**Records**

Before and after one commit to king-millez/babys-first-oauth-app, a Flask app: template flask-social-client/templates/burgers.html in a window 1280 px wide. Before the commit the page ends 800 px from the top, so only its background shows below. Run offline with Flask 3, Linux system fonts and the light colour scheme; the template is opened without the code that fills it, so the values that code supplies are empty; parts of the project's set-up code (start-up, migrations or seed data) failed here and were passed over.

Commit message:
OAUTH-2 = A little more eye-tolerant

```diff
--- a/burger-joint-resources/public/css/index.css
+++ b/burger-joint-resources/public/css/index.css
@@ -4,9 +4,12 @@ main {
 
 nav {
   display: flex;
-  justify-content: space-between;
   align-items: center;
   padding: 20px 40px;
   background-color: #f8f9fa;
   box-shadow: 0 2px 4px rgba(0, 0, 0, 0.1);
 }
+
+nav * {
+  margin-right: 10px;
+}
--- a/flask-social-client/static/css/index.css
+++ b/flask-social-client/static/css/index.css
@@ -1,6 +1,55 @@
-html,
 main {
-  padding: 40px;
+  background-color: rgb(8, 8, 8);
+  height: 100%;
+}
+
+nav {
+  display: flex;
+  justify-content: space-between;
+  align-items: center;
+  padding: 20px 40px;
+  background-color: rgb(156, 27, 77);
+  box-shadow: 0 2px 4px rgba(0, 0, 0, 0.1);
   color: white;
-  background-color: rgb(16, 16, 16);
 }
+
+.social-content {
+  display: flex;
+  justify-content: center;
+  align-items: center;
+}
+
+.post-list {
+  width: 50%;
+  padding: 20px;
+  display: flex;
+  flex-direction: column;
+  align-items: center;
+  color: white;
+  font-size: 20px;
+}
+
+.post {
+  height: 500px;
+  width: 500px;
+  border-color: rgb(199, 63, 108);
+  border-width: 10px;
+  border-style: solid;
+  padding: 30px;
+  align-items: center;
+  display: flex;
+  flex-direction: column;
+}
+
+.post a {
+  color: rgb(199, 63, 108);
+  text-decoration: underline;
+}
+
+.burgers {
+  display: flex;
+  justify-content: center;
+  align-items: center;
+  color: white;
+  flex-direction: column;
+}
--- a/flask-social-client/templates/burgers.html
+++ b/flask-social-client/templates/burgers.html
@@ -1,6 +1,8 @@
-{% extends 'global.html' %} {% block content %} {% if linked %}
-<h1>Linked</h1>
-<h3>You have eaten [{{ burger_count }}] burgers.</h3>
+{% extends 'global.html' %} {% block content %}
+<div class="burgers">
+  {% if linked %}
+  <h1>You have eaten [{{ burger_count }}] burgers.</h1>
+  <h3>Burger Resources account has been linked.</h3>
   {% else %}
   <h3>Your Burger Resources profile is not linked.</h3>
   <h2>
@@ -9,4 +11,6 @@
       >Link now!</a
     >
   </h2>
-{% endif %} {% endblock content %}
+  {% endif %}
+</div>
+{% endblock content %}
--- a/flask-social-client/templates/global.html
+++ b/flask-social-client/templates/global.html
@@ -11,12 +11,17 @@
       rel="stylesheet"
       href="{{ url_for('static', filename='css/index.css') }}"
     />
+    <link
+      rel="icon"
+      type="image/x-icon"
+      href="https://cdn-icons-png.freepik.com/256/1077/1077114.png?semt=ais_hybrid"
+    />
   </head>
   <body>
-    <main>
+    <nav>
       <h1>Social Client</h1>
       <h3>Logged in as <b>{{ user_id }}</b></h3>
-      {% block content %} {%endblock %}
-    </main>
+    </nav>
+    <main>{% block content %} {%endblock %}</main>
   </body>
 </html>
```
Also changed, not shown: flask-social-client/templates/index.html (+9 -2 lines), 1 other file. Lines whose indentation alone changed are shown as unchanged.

**What the task asks**
Write out all the entries once more, exactly.

**Answer to this exercise**
Before and after one commit to king-millez/babys-first-oauth-app, a Flask app: template flask-social-client/templates/burgers.html in a window 1280 px wide. Before the commit the page ends 800 px from the top, so only its background shows below. Run offline with Flask 3, Linux system fonts and the light colour scheme; the template is opened without the code that fills it, so the values that code supplies are empty; parts of the project's set-up code (start-up, migrations or seed data) failed here and were passed over.

Commit message:
OAUTH-2 = A little more eye-tolerant

```diff
--- a/burger-joint-resources/public/css/index.css
+++ b/burger-joint-resources/public/css/index.css
@@ -4,9 +4,12 @@ main {
 
 nav {
   display: flex;
-  justify-content: space-between;
   align-items: center;
   padding: 20px 40px;
   background-color: #f8f9fa;
   box-shadow: 0 2px 4px rgba(0, 0, 0, 0.1);
 }
+
+nav * {
+  margin-right: 10px;
+}
--- a/flask-social-client/static/css/index.css
+++ b/flask-social-client/static/css/index.css
@@ -1,6 +1,55 @@
-html,
 main {
-  padding: 40px;
+  background-color: rgb(8, 8, 8);
+  height: 100%;
+}
+
+nav {
+  display: flex;
+  justify-content: space-between;
+  align-items: center;
+  padding: 20px 40px;
+  background-color: rgb(156, 27, 77);
+  box-shadow: 0 2px 4px rgba(0, 0, 0, 0.1);
   color: white;
-  background-color: rgb(16, 16, 16);
 }
+
+.social-content {
+  display: flex;
+  justify-content: center;
+  align-items: center;
+}
+
+.post-list {
+  width: 50%;
+  padding: 20px;
+  display: flex;
+  flex-direction: column;
+  align-items: center;
+  color: white;
+  font-size: 20px;
+}
+
+.post {
+  height: 500px;
+  width: 500px;
+  border-color: rgb(199, 63, 108);
+  border-width: 10px;
+  border-style: solid;
+  padding: 30px;
+  align-items: center;
+  display: flex;
+  flex-direction: column;
+}
+
+.post a {
+  color: rgb(199, 63, 108);
+  text-decoration: underline;
+}
+
+.burgers {
+  display: flex;
+  justify-content: center;
+  align-items: center;
+  color: white;
+  flex-direction: column;
+}
--- a/flask-social-client/templates/burgers.html
+++ b/flask-social-client/templates/burgers.html
@@ -1,6 +1,8 @@
-{% extends 'global.html' %} {% block content %} {% if linked %}
-<h1>Linked</h1>
-<h3>You have eaten [{{ burger_count }}] burgers.</h3>
+{% extends 'global.html' %} {% block content %}
+<div class="burgers">
+  {% if linked %}
+  <h1>You have eaten [{{ burger_count }}] burgers.</h1>
+  <h3>Burger Resources account has been linked.</h3>
   {% else %}
   <h3>Your Burger Resources profile is not linked.</h3>
   <h2>
@@ -9,4 +11,6 @@
       >Link now!</a
     >
   </h2>
-{% endif %} {% endblock content %}
+  {% endif %}
+</div>
+{% endblock content %}
--- a/flask-social-client/templates/global.html
+++ b/flask-social-client/templates/global.html
@@ -11,12 +11,17 @@
       rel="stylesheet"
       href="{{ url_for('static', filename='css/index.css') }}"
     />
+    <link
+      rel="icon"
+      type="image/x-icon"
+      href="https://cdn-icons-png.freepik.com/256/1077/1077114.png?semt=ais_hybrid"
+    />
   </head>
   <body>
-    <main>
+    <nav>
       <h1>Social Client</h1>
       <h3>Logged in as <b>{{ user_id }}</b></h3>
-      {% block content %} {%endblock %}
-    </main>
+    </nav>
+    <main>{% block content %} {%endblock %}</main>
   </body>
 </html>
```
Also changed, not shown: flask-social-client/templates/index.html (+9 -2 lines), 1 other file. Lines whose indentation alone changed are shown as unchanged.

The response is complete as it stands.